[PROBLEM REQUIREMENTS]: Below are the records. Gather each line that holds "callout".

[EXTRACTED ENTRIES]:
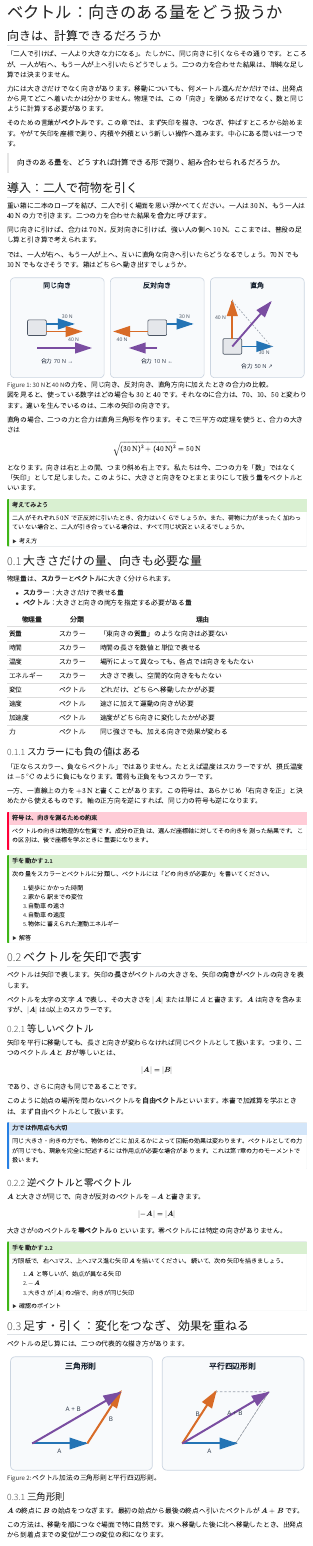
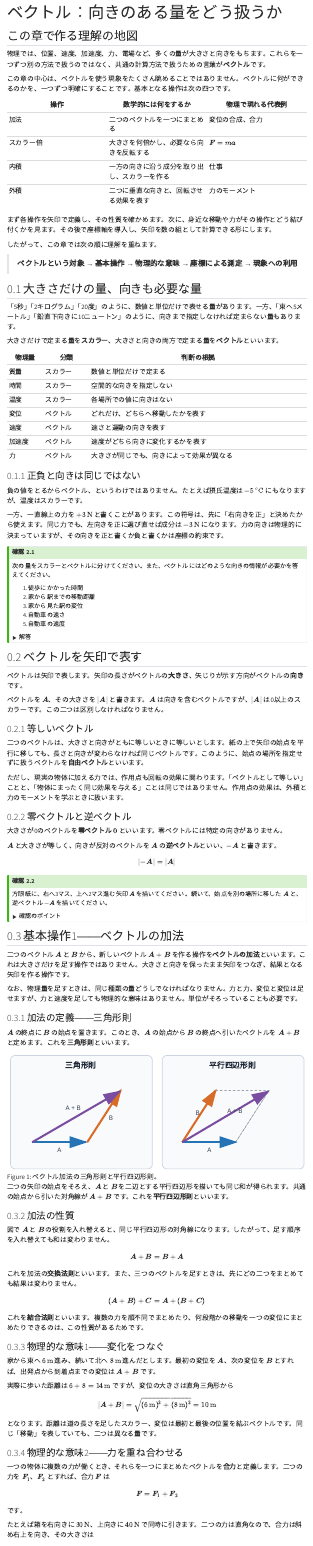
Before and after one commit to TorakoyaDev/high-school-physics-textbook, a Quarto document (mechanics/vectors.qmd): the page in a window 1100 px wide, from its top. Rendered offline with R 4.5, knitr and Pandoc in place of Quarto, with nearby package versions; menus at the side of the page are left out.

Commit message:
docs: restore academic structure to vector chapter

```diff
--- a/mechanics/vectors.qmd
+++ b/mechanics/vectors.qmd
@@ -2,148 +2,113 @@
 title: "ベクトル：向きのある量をどう扱うか"
 ---
 
-## 向きは、計算できるだろうか {.unnumbered}
+## この章で作る理解の地図 {.unnumbered}
 
-「二人で引けば、一人より大きな力になる」。たしかに、同じ向きに引くならその通りです。ところが、一人が右へ、もう一人が上へ引いたらどうでしょう。二つの力を合わせた結果は、単純な足し算では決まりません。
+物理では、位置、速度、加速度、力、電場など、多くの量が大きさと向きをもちます。これらを一つずつ別の方法で扱うのではなく、共通の計算方法で扱うための言葉が**ベクトル**です。
 
-力には大きさだけでなく向きがあります。移動についても、何メートル進んだかだけでは、出発点から見てどこへ着いたかは分かりません。物理では、この「向き」を眺めるだけでなく、数と同じように計算する必要があります。
+この章の中心は、ベクトルを使う現象をたくさん眺めることではありません。ベクトルに何ができるのかを、一つずつ明確にすることです。基本となる操作は次の四つです。
 
-そのための言葉が**ベクトル**です。この章では、まず矢印を描き、つなぎ、伸ばすところから始めます。やがて矢印を座標で測り、内積や外積という新しい操作へ進みます。中心にある問いは一つです。
+| 操作 | 数学的には何をするか | 物理で現れる代表例 |
+|---|---|---|
+| 加法 | 二つのベクトルを一つにまとめる | 変位の合成、合力 |
+| スカラー倍 | 大きさを何倍かし、必要なら向きを反転する | $\boldsymbol{F}=m\boldsymbol{a}$ |
+| 内積 | 一方の向きに沿う成分を取り出し、スカラーを作る | 仕事 |
+| 外積 | 二つに垂直な向きと、回転させる効果を表す | 力のモーメント |
 
-> 向きのある量を、どうすれば計算できる形で測り、組み合わせられるだろうか。
+まず各操作を矢印で定義し、その性質を確かめます。次に、身近な移動や力がその操作とどう結び付くかを見ます。その後で座標軸を導入し、矢印を数の組として計算できる形にします。
 
-## 導入：二人で荷物を引く {.unnumbered}
+したがって、この章では次の順に理解を重ねます。
 
-重い箱に二本のロープを結び、二人で引く場面を思い浮かべてください。一人は $30\,\mathrm{N}$、もう一人は $40\,\mathrm{N}$ の力で引きます。二つの力を合わせた結果を**合力**と呼びます。
-
-同じ向きに引けば、合力は $70\,\mathrm{N}$。反対向きに引けば、強い人の側へ $10\,\mathrm{N}$。ここまでは、普段の足し算と引き算で考えられます。
-
-では、一人が右へ、もう一人が上へ、互いに直角な向きへ引いたらどうなるでしょう。$70\,\mathrm{N}$ でも $10\,\mathrm{N}$ でもなさそうです。箱はどちらへ動き出すでしょうか。
-
-![30 Nと40 Nの力を、同じ向き、反対向き、直角方向に加えたときの合力の比較。](../figures/ch02/pulling-vectors.svg){#fig-pulling-vectors fig-alt="三つのパネルで二力の合成を比較する。同じ向きでは70 N、反対向きでは40 N側へ10 N、直角では斜め方向へ50 Nの合力となる。"}
-
-図を見ると、使っている数字はどの場合も $30$ と $40$ です。それなのに合力は、$70$、$10$、$50$ と変わります。違いを生んでいるのは、二本の矢印の向きです。
-
-直角の場合、二つの力と合力は直角三角形を作ります。そこで三平方の定理を使うと、合力の大きさは
-
-$$
-\sqrt{(30\,\mathrm{N})^2+(40\,\mathrm{N})^2}=50\,\mathrm{N}
-$$
-
-となります。向きは右と上の間、つまり斜め右上です。私たちは今、二つの力を「数」ではなく「矢印」として足しました。このように、大きさと向きをひとまとまりにして扱う量をベクトルといいます。
-
-::: {.callout-tip title="考えてみよう"}
-二人がそれぞれ $50\,\mathrm{N}$ で正反対に引いたとき、合力はいくらでしょうか。また、荷物に力がまったく加わっていない場合と、二人が引き合っている場合は、すべて同じ状況といえるでしょうか。
-
-<details><summary>考え方</summary>
-
-合力はいずれも $0\,\mathrm{N}$ です。ただし、荷物やロープに生じる変形・張力まで考えると状況は同じではありません。「合力が0」という情報だけで、現象のすべてが決まるわけではありません。
-
-</details>
-:::
+> **ベクトルという対象 → 基本操作 → 物理的な意味 → 座標による測定 → 現象への利用**
 
 ## 大きさだけの量、向きも必要な量
 
-物理量は、**スカラー**と**ベクトル**に大きく分けられます。
+「5秒」「2キログラム」「20度」のように、数値と単位だけで表せる量があります。一方、「東へ5メートル」「鉛直下向きに10ニュートン」のように、向きまで指定しなければ定まらない量もあります。
 
-- **スカラー**：大きさだけで表せる量
-- **ベクトル**：大きさと向きの両方を指定する必要がある量
+大きさだけで定まる量を**スカラー**、大きさと向きの両方で定まる量を**ベクトル**といいます。
 
-| 物理量 | 分類 | 理由 |
+| 物理量 | 分類 | 判断の根拠 |
 |---|---|---|
-| 質量 | スカラー | 「東向きの質量」のような向きは必要ない |
-| 時間 | スカラー | 時間の長さを数値と単位で表せる |
-| 温度 | スカラー | 場所によって異なっても、各点では向きをもたない |
-| エネルギー | スカラー | 大きさで表し、空間的な向きをもたない |
-| 変位 | ベクトル | どれだけ、どちらへ移動したかが必要 |
-| 速度 | ベクトル | 速さに加えて運動の向きが必要 |
-| 加速度 | ベクトル | 速度がどちら向きに変化したかが必要 |
-| 力 | ベクトル | 同じ強さでも、加える向きで効果が変わる |
+| 質量 | スカラー | 数値と単位だけで定まる |
+| 時間 | スカラー | 空間的な向きを指定しない |
+| 温度 | スカラー | 各場所での値に向きはない |
+| 変位 | ベクトル | どれだけ、どちらへ移動したかを表す |
+| 速度 | ベクトル | 速さと運動の向きを表す |
+| 加速度 | ベクトル | 速度がどちら向きに変化するかを表す |
+| 力 | ベクトル | 大きさが同じでも、向きによって効果が異なる |
 
-### スカラーにも負の値はある
+### 正負と向きは同じではない
 
-「正ならスカラー、負ならベクトル」ではありません。たとえば温度はスカラーですが、摂氏温度は $-5\,{}^\circ\mathrm{C}$ のように負にもなります。電荷も正負をもつスカラーです。
+負の値をとるからベクトル、というわけではありません。たとえば摂氏温度は $-5\,{}^\circ\mathrm{C}$ にもなりますが、温度はスカラーです。
 
-一方、一直線上の力を $+3\,\mathrm{N}$ と書くことがあります。この符号は、あらかじめ「右向きを正」と決めたから使えるものです。軸の正方向を逆にすれば、同じ力の符号も逆になります。
+一方、一直線上の力を $+3\,\mathrm{N}$ と書くことがあります。この符号は、先に「右向きを正」と決めたから使えます。同じ力でも、左向きを正に選び直せば成分は $-3\,\mathrm{N}$ になります。力の向きは物理的に決まっていますが、その向きを正と書くか負と書くかは座標の約束です。
 
-::: {.callout-important title="符号は、向きを測るための約束"}
-ベクトルの向きは物理的な性質です。成分の正負は、選んだ座標軸に対してその向きを測った結果です。この区別は、後で座標を学ぶときに重要になります。
-:::
-
-::: {.callout-tip title="手を動かす 2.1"}
-次の量をスカラーとベクトルに分類し、ベクトルには「どの向きが必要か」を書いてください。
+::: {.callout-tip title="確認 2.1"}
+次の量をスカラーとベクトルに分けてください。また、ベクトルにはどのような向きの情報が必要かを答えてください。
 
 1. 徒歩にかかった時間
-2. 家から駅までの変位
-3. 自動車の速さ
-4. 自動車の速度
-5. 物体に蓄えられた運動エネルギー
+2. 家から駅までの移動距離
+3. 家から見た駅の変位
+4. 自動車の速さ
+5. 自動車の速度
 
 <details><summary>解答</summary>
 
 1. 時間はスカラー。
-2. 変位はベクトル。家から駅へ向かう方向が必要。
-3. 速さはスカラー。
-4. 速度はベクトル。自動車が進む方向が必要。
-5. 運動エネルギーはスカラー。
+2. 移動距離はスカラー。実際に進んだ道の長さであり、向きを含まない。
+3. 変位はベクトル。家から駅までの大きさと向きが必要。
+4. 速さはスカラー。
+5. 速度はベクトル。速さに加えて進行方向が必要。
 
 </details>
 :::
 
 ## ベクトルを矢印で表す
 
-ベクトルは矢印で表します。矢印の**長さ**がベクトルの大きさを、矢印の**向き**がベクトルの向きを表します。
+ベクトルは矢印で表します。矢印の長さがベクトルの**大きさ**、矢じりが示す方向がベクトルの**向き**です。
 
-ベクトルを太字の文字 $\boldsymbol{A}$ で表し、その大きさを $|\boldsymbol{A}|$ または単に $A$ と書きます。$\boldsymbol{A}$ は向きを含みますが、$|\boldsymbol{A}|$ は0以上のスカラーです。
+ベクトルを $\boldsymbol{A}$、その大きさを $|\boldsymbol{A}|$ と書きます。$\boldsymbol{A}$ は向きを含むベクトルですが、$|\boldsymbol{A}|$ は0以上のスカラーです。この二つは区別しなければなりません。
 
 ### 等しいベクトル
 
-矢印を平行に移動しても、長さと向きが変わらなければ同じベクトルとして扱います。つまり、二つのベクトル $\boldsymbol{A}$ と $\boldsymbol{B}$ が等しいとは、
+二つのベクトルは、大きさと向きがともに等しいときに等しいとします。紙の上で矢印の始点を平行に移しても、長さと向きが変わらなければ同じベクトルです。このように、始点の場所を指定せずに扱うベクトルを**自由ベクトル**といいます。
 
-$$
-|\boldsymbol{A}|=|\boldsymbol{B}|
-$$
+ただし、現実の物体に加える力では、作用点も回転の効果に関わります。「ベクトルとして等しい」ことと、「物体にまったく同じ効果を与える」ことは同じではありません。作用点の効果は、外積と力のモーメントを学ぶときに扱います。
 
-であり、さらに向きも同じであることです。
+### 零ベクトルと逆ベクトル
 
-このように始点の場所を問わないベクトルを**自由ベクトル**といいます。本書で加減算を学ぶときは、まず自由ベクトルとして扱います。
+大きさが0のベクトルを**零ベクトル** $\boldsymbol{0}$ といいます。零ベクトルには特定の向きがありません。
 
-::: {.callout-note title="力では作用点も大切"}
-同じ大きさ・向きの力でも、物体のどこに加えるかによって回転の効果は変わります。ベクトルとしての力が同じでも、現象を完全に記述するには作用点が必要な場合があります。これは第7章の力のモーメントで扱います。
-:::
-
-### 逆ベクトルと零ベクトル
-
-$\boldsymbol{A}$ と大きさが同じで、向きが反対のベクトルを $-\boldsymbol{A}$ と書きます。
+$\boldsymbol{A}$ と大きさが等しく、向きが反対のベクトルを $\boldsymbol{A}$ の**逆ベクトル**といい、$-\boldsymbol{A}$ と書きます。
 
 $$
 |{-\boldsymbol{A}}|=|\boldsymbol{A}|
 $$
 
-大きさが0のベクトルを**零ベクトル** $\boldsymbol{0}$ といいます。零ベクトルには特定の向きがありません。
-
-::: {.callout-tip title="手を動かす 2.2"}
-方眼紙で、右へ3マス、上へ2マス進む矢印 $\boldsymbol{A}$ を描いてください。続いて、次の矢印を描きましょう。
-
-1. $\boldsymbol{A}$ と等しいが、始点が異なる矢印
-2. $-\boldsymbol{A}$
-3. 大きさが $|\boldsymbol{A}|$ の2倍で、向きが同じ矢印
+::: {.callout-tip title="確認 2.2"}
+方眼紙に、右へ3マス、上へ2マス進む矢印 $\boldsymbol{A}$ を描いてください。続いて、始点を別の場所に移した $\boldsymbol{A}$ と、逆ベクトル $-\boldsymbol{A}$ を描いてください。
 
 <details><summary>確認のポイント</summary>
 
-1は右へ3マス、上へ2マスなら、どこから描いても構いません。2は左へ3マス、下へ2マスです。3は右へ6マス、上へ4マスです。
+移した $\boldsymbol{A}$ は、どこから描いても右へ3マス、上へ2マスです。$-\boldsymbol{A}$ は左へ3マス、下へ2マスです。
 
 </details>
 :::
 
-## 足す・引く：変化をつなぎ、効果を重ねる
+## 基本操作1――ベクトルの加法
 
-ベクトルの足し算には、二つの代表的な描き方があります。
+二つのベクトル $\boldsymbol{A}$ と $\boldsymbol{B}$ から、新しいベクトル $\boldsymbol{A}+\boldsymbol{B}$ を作る操作を**ベクトルの加法**といいます。これは大きさだけを足す操作ではありません。大きさと向きを保ったまま矢印をつなぎ、結果となる矢印を作る操作です。
+
+なお、物理量を足すときは、同じ種類の量どうしでなければなりません。力と力、変位と変位は足せますが、力と速度を足しても物理的な意味はありません。単位がそろっていることも必要です。
+
+### 加法の定義――三角形則
+
+$\boldsymbol{A}$ の終点に $\boldsymbol{B}$ の始点を置きます。このとき、$\boldsymbol{A}$ の始点から $\boldsymbol{B}$ の終点へ引いたベクトルを $\boldsymbol{A}+\boldsymbol{B}$ と定めます。これを**三角形則**といいます。
 
 ![ベクトル加法の三角形則と平行四辺形則。](../figures/ch02/vector-addition.svg){#fig-vector-addition fig-alt="左ではAの終点にBの始点を置き、Aの始点からBの終点までをA+Bとする。右ではAとBを同じ始点から描き、平行四辺形の対角線をA+Bとする。"}
 
-### 三角形則
+二つの矢印の始点をそろえ、$\boldsymbol{A}$ と $\boldsymbol{B}$ を二辺とする平行四辺形を描いても同じ和が得られます。共通の始点から引いた対角線が $\boldsymbol{A}+\boldsymbol{B}$ です。これを**平行四辺形則**といいます。
 
-$\boldsymbol{A}$ の終点に $\boldsymbol{B}$ の始点をつなぎます。最初の始点から最後の終点へ引いたベクトルが $\boldsymbol{A}+\boldsymbol{B}$ です。
+### 加法の性質
 
-この方法は、移動を順につなぐ場面で特に自然です。東へ移動した後に北へ移動したとき、出発点から到着点までの変位が二つの変位の和になります。
+図で $\boldsymbol{A}$ と $\boldsymbol{B}$ の役割を入れ替えると、同じ平行四辺形の対角線になります。したがって、足す順序を入れ替えても和は変わりません。
@@ -160,12 +117,37 @@
 \boldsymbol{A}+\boldsymbol{B}=\boldsymbol{B}+\boldsymbol{A}
 $$
 
-### ベクトルの引き算
-
-ベクトルの引き算は、逆ベクトルの足し算として定義します。
+これを加法の**交換法則**といいます。また、三つのベクトルを足すときは、先にどの二つをまとめても結果は変わりません。
 
 $$
-\boldsymbol{A}-\boldsymbol{B}=\boldsymbol{A}+(-\boldsymbol{B})
+(\boldsymbol{A}+\boldsymbol{B})+\boldsymbol{C}
+=\boldsymbol{A}+(\boldsymbol{B}+\boldsymbol{C})
 $$
 
-「後の状態 − 前の状態」という形は、物理で変化量を求める基本です。たとえば、位置ベクトルが $\boldsymbol{r}_1$ から $\boldsymbol{r}_2$ に変化したとき、変位は
+これを**結合法則**といいます。複数の力を順不同でまとめたり、何段階かの移動を一つの変位にまとめたりできるのは、この性質があるためです。
+
+### 物理的な意味1――変化をつなぐ
+
+家から東へ $6\,\mathrm{m}$ 進み、続いて北へ $8\,\mathrm{m}$ 進んだとします。最初の変位を $\boldsymbol{A}$、次の変位を $\boldsymbol{B}$ とすれば、出発点から到着点までの変位は $\boldsymbol{A}+\boldsymbol{B}$ です。
+
+実際に歩いた距離は $6+8=14\,\mathrm{m}$ ですが、変位の大きさは直角三角形から
+
+$$
+|\boldsymbol{A}+\boldsymbol{B}|
+=\sqrt{(6\,\mathrm{m})^2+(8\,\mathrm{m})^2}
+=10\,\mathrm{m}
+$$
+
+となります。距離は道の長さを足したスカラー、変位は最初と最後の位置を結ぶベクトルです。同じ「移動」を表していても、二つは異なる量です。
+
+### 物理的な意味2――力を重ね合わせる
+
+一つの物体に複数の力が働くとき、それらを一つにまとめたベクトルを**合力**と定義します。二つの力を $\boldsymbol{F}_1$、$\boldsymbol{F}_2$ とすれば、合力 $\boldsymbol{F}$ は
+
+$$
+\boldsymbol{F}=\boldsymbol{F}_1+\boldsymbol{F}_2
+$$
+
+です。
+
+たとえば箱を右向きに $30\,\mathrm{N}$、上向きに $40\,\mathrm{N}$ で同時に引きます。二つの力は直角なので、合力は斜め右上を向き、その大きさは
```
Also changed, not shown: AGENTS.md (+2 -1 lines), docs/chapters/02-vectors-design.md, docs/editorial/feedback-log.md, docs/editorial/review-checklist.md, docs/editorial/style-guide.md, docs/reference/vector-and-coordinate-notes.md, mechanics/vectors.qmd (133 more changed lines).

[TASK RESULT]:
-::: {.callout-tip title="考えてみよう"}
-::: {.callout-important title="符号は、向きを測るための約束"}
-::: {.callout-tip title="手を動かす 2.1"}
+::: {.callout-tip title="確認 2.1"}
-::: {.callout-note title="力では作用点も大切"}
-::: {.callout-tip title="手を動かす 2.2"}
+::: {.callout-tip title="確認 2.2"}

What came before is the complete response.